Is art envy destructive, or useful? It can be both, but it’s up to you to decide how you’ll use your discontentment with your work. Which path will you take?
Use Your Art Envy
If you see a piece and you love it, if you see a thriving art business and you want the same, use this art envy not to degrade your own skills, but to fuel them. If anything, your art envy can drive you to experiment and hone your techniques. It can push you to stop putting off starting an art business and make it happen.
If you find yourself in a position of envy, don’t let it stop you…let it propel you.
The Art Envy Uses You
If you see beautiful work and you feel resentful towards the artist, throw out your paints and angrily declare that you are the worst artist ever, you’re letting your envy get the best of you. So often, even in our group, we see comments from those sharing their pieces like, “it’s not as good as so-and-so’s” or “I tried to use this artist’s technique, but I failed”.
Did you fail, or did you learn what didn’t work? Art isn’t a life or death situation; it isn’t surgery. If you mess up, you can scrape it and try again, or paint over it. Failure, in art, is not the end.
Art Isn’t Copy-Able
Acrylic pouring isn’t a copy, paste, and print technique. Original pieces depend on so many conditions – some of those conditions are controllable, some are not.
If you’re trying to directly copy another artist’s painting exactly, you’re not learning anything. Be inspired by the amazing pieces around you! By all means, try to create a painting in your own style, with your own colors; use other pieces as a jumping-off point.
If you set out to copy another artist’s painting, you’ll feel like a failure if it doesn’t look exactly the same. Remember: inspiration, not imitation.
Even within our Acrylic Pouring Facebook Group, we see jealousy. The thing is, being resentful of someone else’s work because you think it’s better than your work isn’t going to make you a better artist!
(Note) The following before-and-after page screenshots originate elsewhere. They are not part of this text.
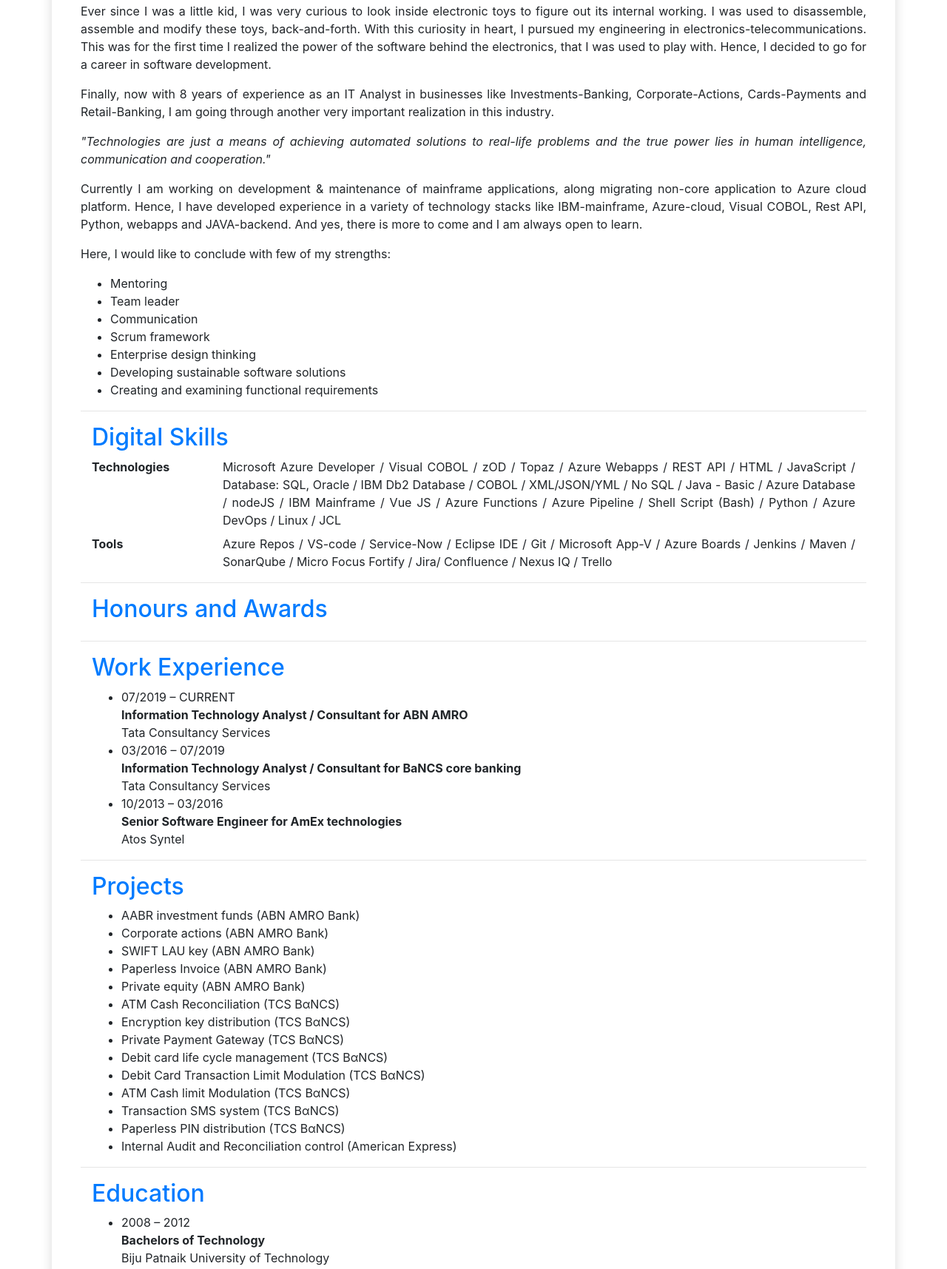
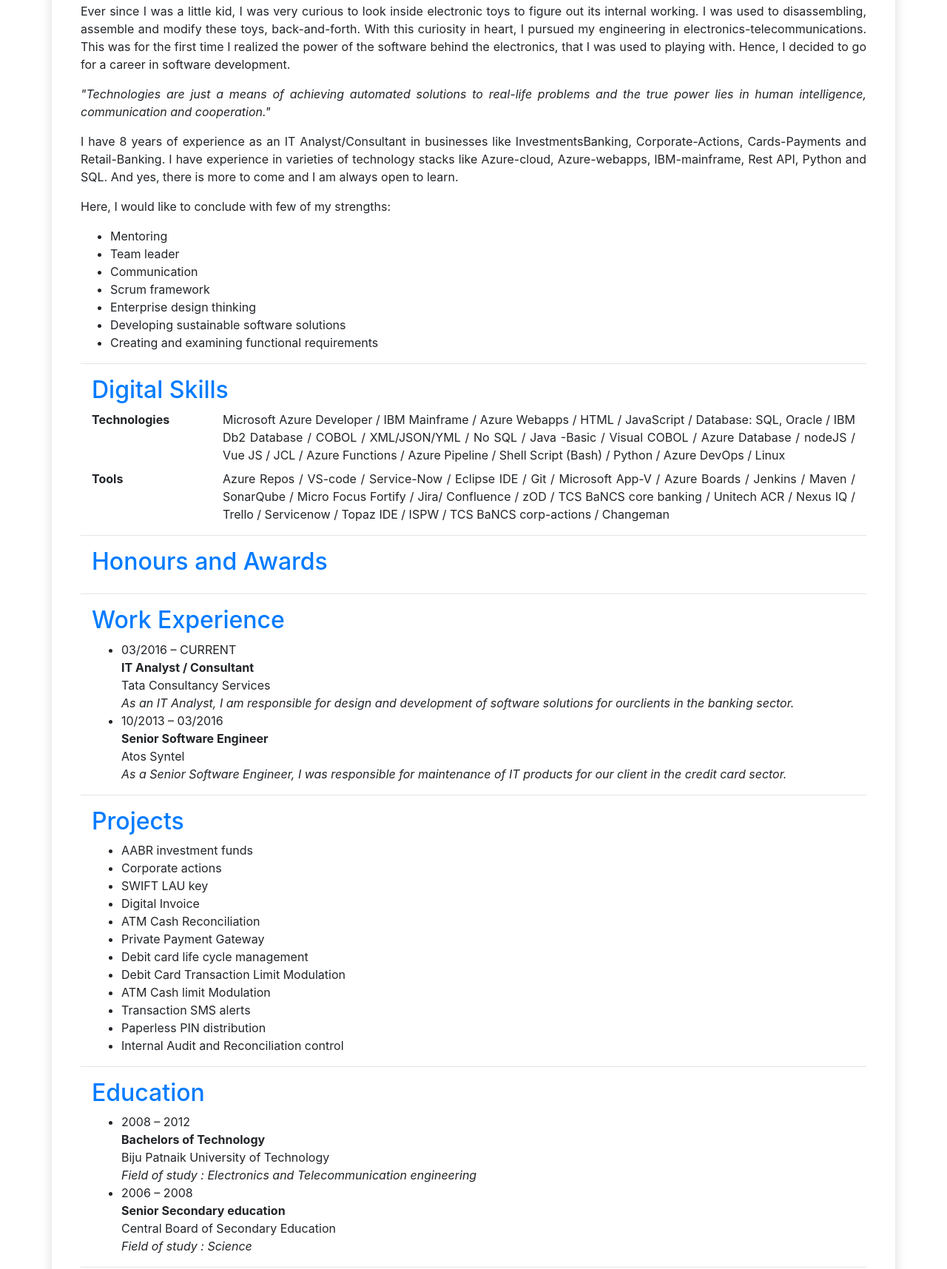
Before and after one commit to SouravKumarSahu/SouravKsahu.azure.webapp, a website: page public/index.html in a window 1280 px wide. Shown: the part 188-1903 px from the top of the page at 74% size. Drawn offline with nearby package versions, Linux system fonts and the light colour scheme; a script that the page names is missing.

Commit message:
Updated pagehome.html from top to the bottom.

```diff
--- a/public/pagehome.html
+++ b/public/pagehome.html
@@ -29,26 +29,20 @@
     </p>
     <p>
       Ever since I was a little kid, I was very curious to look inside electronic toys to figure out its internal
-      working. I was used to disassemble, assemble and modify these toys, back-and-forth.
+      working. I was used to disassembling, assemble and modify these toys, back-and-forth.
       With this curiosity in heart, I pursued my engineering in electronics-telecommunications. This was for the first
-      time I realized the power of the software behind the electronics, that I was used to play with. Hence, I decided
-      to go for a career in software development.
-    </p>
-    <p>
-      Finally, now with 8 years of experience as an IT Analyst in businesses like Investments-Banking,
-      Corporate-Actions, Cards-Payments and Retail-Banking, I am going through another very important realization in
-      this industry.
+      time I realized the power of the software behind the electronics, that I was used to playing with. Hence, I
+      decided to go for a career in software development.
     </p>
     <p>
       <i>"Technologies are just a means of achieving automated solutions to real-life problems and the true power lies
         in human intelligence, communication and cooperation."</i>
     </p>
     <p>
-      Currently I am working on development & maintenance of mainframe applications, along migrating non-core
-      application to Azure cloud platform.
-      Hence, I have developed experience in a variety of technology stacks like IBM-mainframe, Azure-cloud, Visual
-      COBOL, Rest API, Python, webapps and JAVA-backend. And yes, there is more to come and I am always open to learn.
-
+      I have 8 years of experience as an IT Analyst/Consultant in businesses like InvestmentsBanking, Corporate-Actions,
+      Cards-Payments and Retail-Banking. I have experience in varieties
+      of technology stacks like Azure-cloud, Azure-webapps, IBM-mainframe, Rest API, Python and
+      SQL. And yes, there is more to come and I am always open to learn.
     </p>
     <p>
       Here, I would like to conclude with few of my strengths:
@@ -70,11 +64,9 @@
         <div class="col-2"><b>Technologies</b>
         </div>
         <div class="col-10">
-          Microsoft Azure Developer / Visual COBOL / zOD / Topaz / Azure Webapps / REST API / HTML / JavaScript /
-          Database: SQL,
-          Oracle / IBM Db2 Database / COBOL / XML/JSON/YML / No SQL / Java - Basic / Azure Database / nodeJS / IBM
-          Mainframe / Vue JS / Azure Functions / Azure Pipeline / Shell Script (Bash) / Python / Azure DevOps / Linux /
-          JCL
+          Microsoft Azure Developer / IBM Mainframe / Azure Webapps / HTML / JavaScript / Database: SQL, Oracle / IBM
+          Db2 Database / COBOL / XML/JSON/YML / No SQL / Java -Basic / Visual COBOL / Azure Database / nodeJS / Vue JS /
+          JCL / Azure Functions / Azure Pipeline / Shell Script (Bash) / Python / Azure DevOps / Linux
         </div>
       </div>
       <div class="row mt-2">
@@ -82,7 +74,8 @@
         </div>
         <div class="col-10">
           Azure Repos / VS-code / Service-Now / Eclipse IDE / Git / Microsoft App-V / Azure Boards / Jenkins / Maven /
-          SonarQube / Micro Focus Fortify / Jira/ Confluence / Nexus IQ / Trello
+          SonarQube / Micro Focus Fortify / Jira/ Confluence / zOD / TCS BaNCS core banking / Unitech ACR / Nexus IQ /
+          Trello / Servicenow / Topaz IDE / ISPW / TCS BaNCS corp-actions / Changeman
         </div>
       </div>
     </div>
@@ -132,25 +125,22 @@
       <h2 class="text-primary">Work Experience</h2>
       <ul>
         <li>
-          07/2019 – CURRENT
+          03/2016 – CURRENT
           <br>
-          <b>Information Technology Analyst / Consultant for ABN AMRO</b>
+          <b>IT Analyst / Consultant</b>
           <br>
           Tata Consultancy Services
-        </li>
-        <li>
-          03/2016 – 07/2019
           <br>
-          <b>Information Technology Analyst / Consultant for BaNCS core banking</b>
-          <br>
-          Tata Consultancy Services
+          <i>As an IT Analyst, I am responsible for design and development of software solutions for ourclients in the banking sector.</i>
         </li>
         <li>
           10/2013 – 03/2016
           <br>
-          <b>Senior Software Engineer for AmEx technologies</b>
+          <b>Senior Software Engineer</b>
           <br>
           Atos Syntel
+          <br>
+          <i>As a Senior Software Engineer, I was responsible for maintenance of IT products for our client in the credit card sector.</i>
         </li>
       </ul>
     </div>
@@ -159,20 +149,18 @@
     <div class="container">
       <h2 class="text-primary">Projects</h2>
       <ul>
-        <li>AABR investment funds (ABN AMRO Bank)</li>
-        <li>Corporate actions (ABN AMRO Bank)</li>
-        <li>SWIFT LAU key (ABN AMRO Bank)</li>
-        <li>Paperless Invoice (ABN AMRO Bank)</li>
-        <li>Private equity (ABN AMRO Bank)</li>
-        <li>ATM Cash Reconciliation (TCS BαNCS)</li>
-        <li>Encryption key distribution (TCS BαNCS)</li>
-        <li>Private Payment Gateway (TCS BαNCS)</li>
-        <li>Debit card life cycle management (TCS BαNCS)</li>
-        <li>Debit Card Transaction Limit Modulation (TCS BαNCS)</li>
-        <li>ATM Cash limit Modulation (TCS BαNCS)</li>
-        <li>Transaction SMS system (TCS BαNCS)</li>
-        <li>Paperless PIN distribution (TCS BαNCS)</li>
-        <li>Internal Audit and Reconciliation control (American Express)</li>
+        <li>AABR investment funds</li>
+        <li>Corporate actions</li>
+        <li>SWIFT LAU key</li>
+        <li>Digital Invoice</li>
+        <li>ATM Cash Reconciliation</li>
+        <li>Private Payment Gateway</li>
+        <li>Debit card life cycle management</li>
+        <li>Debit Card Transaction Limit Modulation</li>
+        <li>ATM Cash limit Modulation</li>
+        <li>Transaction SMS alerts</li>
+        <li>Paperless PIN distribution</li>
+        <li>Internal Audit and Reconciliation control</li>
       </ul>
     </div>
     <hr>
@@ -186,6 +174,8 @@
           <b>Bachelors of Technology</b>
           <br>
           Biju Patnaik University of Technology
+          <br>
+          <i>Field of study : Electronics and Telecommunication engineering</i>
         </li>
         <li>
           2006 – 2008
@@ -193,6 +183,8 @@
           <b>Senior Secondary education</b>
           <br>
           Central Board of Secondary Education
+          <br>
+          <i>Field of study : Science</i>
         </li>
       </ul>
     </div>
@@ -214,17 +206,7 @@
         <li>
           <b>English</b>
           <br>
-          Native or bilingual proficiency
-        </li>
-        <li>
-          <b>Hindi</b>
-          <br>
-          Native or bilingual proficiency
-        </li>
-        <li>
-          <b>Dutch</b>
-          <br>
-          Elementary proficiency
+          Fluent
         </li>
       </ul>
     </div>
```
Remember that if you need help with a technique, or which products to use, or whatever is troubling you with your art, you can always ask the group. Chances are, one of our nearly 100k artists can help you!